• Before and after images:

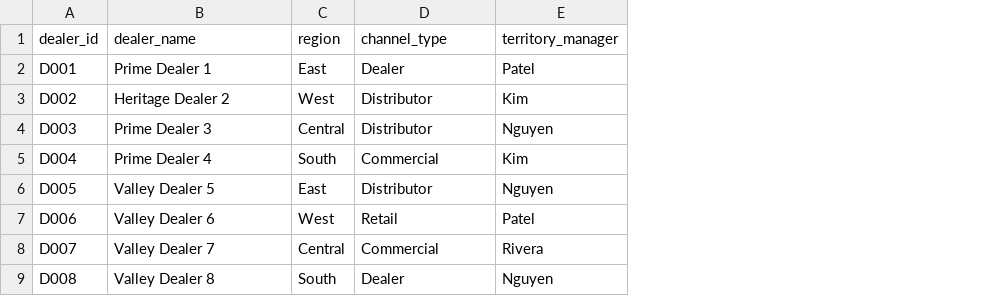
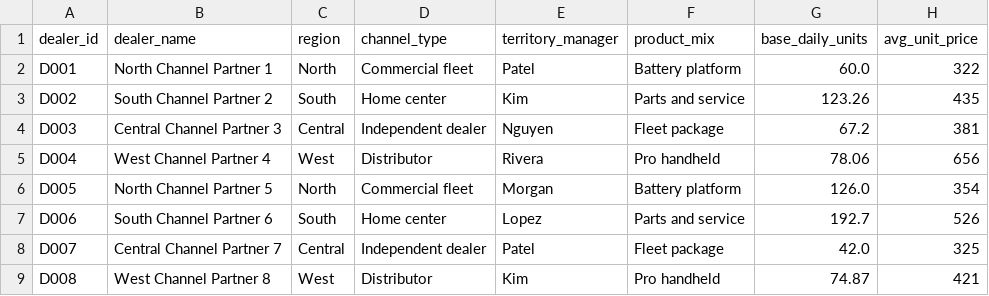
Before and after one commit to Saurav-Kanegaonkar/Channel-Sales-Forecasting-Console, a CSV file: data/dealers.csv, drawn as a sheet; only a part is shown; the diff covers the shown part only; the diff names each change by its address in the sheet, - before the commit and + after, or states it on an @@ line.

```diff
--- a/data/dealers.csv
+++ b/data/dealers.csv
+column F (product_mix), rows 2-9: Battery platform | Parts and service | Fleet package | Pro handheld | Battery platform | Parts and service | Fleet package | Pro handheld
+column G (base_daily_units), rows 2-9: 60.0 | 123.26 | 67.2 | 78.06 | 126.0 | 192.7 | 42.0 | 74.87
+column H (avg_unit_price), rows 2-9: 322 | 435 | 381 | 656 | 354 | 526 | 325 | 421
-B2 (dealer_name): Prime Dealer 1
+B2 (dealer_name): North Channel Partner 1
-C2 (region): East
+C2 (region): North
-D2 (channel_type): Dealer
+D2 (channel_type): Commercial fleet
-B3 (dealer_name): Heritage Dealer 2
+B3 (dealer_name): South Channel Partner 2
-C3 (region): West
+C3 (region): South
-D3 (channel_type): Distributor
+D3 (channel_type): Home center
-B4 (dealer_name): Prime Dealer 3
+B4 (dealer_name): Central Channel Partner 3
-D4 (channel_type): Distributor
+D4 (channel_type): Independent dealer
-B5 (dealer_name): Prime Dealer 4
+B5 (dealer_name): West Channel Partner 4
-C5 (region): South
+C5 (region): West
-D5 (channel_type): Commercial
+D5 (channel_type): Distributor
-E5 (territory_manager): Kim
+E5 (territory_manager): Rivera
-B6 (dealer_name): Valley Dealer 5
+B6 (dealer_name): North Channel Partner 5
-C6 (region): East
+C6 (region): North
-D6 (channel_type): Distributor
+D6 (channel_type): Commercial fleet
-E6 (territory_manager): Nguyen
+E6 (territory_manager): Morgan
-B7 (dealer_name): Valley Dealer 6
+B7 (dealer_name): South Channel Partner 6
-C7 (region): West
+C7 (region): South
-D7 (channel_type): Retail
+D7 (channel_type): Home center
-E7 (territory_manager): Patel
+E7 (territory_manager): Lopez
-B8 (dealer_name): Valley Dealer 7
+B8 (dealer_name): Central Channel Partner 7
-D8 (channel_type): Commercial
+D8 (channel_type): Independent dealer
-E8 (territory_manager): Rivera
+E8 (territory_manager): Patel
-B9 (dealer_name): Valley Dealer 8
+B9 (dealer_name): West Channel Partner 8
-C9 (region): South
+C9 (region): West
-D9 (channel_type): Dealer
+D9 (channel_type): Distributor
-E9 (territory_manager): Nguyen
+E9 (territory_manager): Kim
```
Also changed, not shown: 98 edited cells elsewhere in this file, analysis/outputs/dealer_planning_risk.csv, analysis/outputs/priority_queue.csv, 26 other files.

• ABOUT THIS EXERCISE:
Repeat the records exactly, without the pictures.

• OUTPUT FOR THIS EXERCISE:
Before and after one commit to Saurav-Kanegaonkar/Channel-Sales-Forecasting-Console, a CSV file: data/dealers.csv, drawn as a sheet; only a part is shown; the diff covers the shown part only; the diff names each change by its address in the sheet, - before the commit and + after, or states it on an @@ line.

```diff
--- a/data/dealers.csv
+++ b/data/dealers.csv
+column F (product_mix), rows 2-9: Battery platform | Parts and service | Fleet package | Pro handheld | Battery platform | Parts and service | Fleet package | Pro handheld
+column G (base_daily_units), rows 2-9: 60.0 | 123.26 | 67.2 | 78.06 | 126.0 | 192.7 | 42.0 | 74.87
+column H (avg_unit_price), rows 2-9: 322 | 435 | 381 | 656 | 354 | 526 | 325 | 421
-B2 (dealer_name): Prime Dealer 1
+B2 (dealer_name): North Channel Partner 1
-C2 (region): East
+C2 (region): North
-D2 (channel_type): Dealer
+D2 (channel_type): Commercial fleet
-B3 (dealer_name): Heritage Dealer 2
+B3 (dealer_name): South Channel Partner 2
-C3 (region): West
+C3 (region): South
-D3 (channel_type): Distributor
+D3 (channel_type): Home center
-B4 (dealer_name): Prime Dealer 3
+B4 (dealer_name): Central Channel Partner 3
-D4 (channel_type): Distributor
+D4 (channel_type): Independent dealer
-B5 (dealer_name): Prime Dealer 4
+B5 (dealer_name): West Channel Partner 4
-C5 (region): South
+C5 (region): West
-D5 (channel_type): Commercial
+D5 (channel_type): Distributor
-E5 (territory_manager): Kim
+E5 (territory_manager): Rivera
-B6 (dealer_name): Valley Dealer 5
+B6 (dealer_name): North Channel Partner 5
-C6 (region): East
+C6 (region): North
-D6 (channel_type): Distributor
+D6 (channel_type): Commercial fleet
-E6 (territory_manager): Nguyen
+E6 (territory_manager): Morgan
-B7 (dealer_name): Valley Dealer 6
+B7 (dealer_name): South Channel Partner 6
-C7 (region): West
+C7 (region): South
-D7 (channel_type): Retail
+D7 (channel_type): Home center
-E7 (territory_manager): Patel
+E7 (territory_manager): Lopez
-B8 (dealer_name): Valley Dealer 7
+B8 (dealer_name): Central Channel Partner 7
-D8 (channel_type): Commercial
+D8 (channel_type): Independent dealer
-E8 (territory_manager): Rivera
+E8 (territory_manager): Patel
-B9 (dealer_name): Valley Dealer 8
+B9 (dealer_name): West Channel Partner 8
-C9 (region): South
+C9 (region): West
-D9 (channel_type): Dealer
+D9 (channel_type): Distributor
-E9 (territory_manager): Nguyen
+E9 (territory_manager): Kim
```
Also changed, not shown: 98 edited cells elsewhere in this file, analysis/outputs/dealer_planning_risk.csv, analysis/outputs/priority_queue.csv, 26 other files.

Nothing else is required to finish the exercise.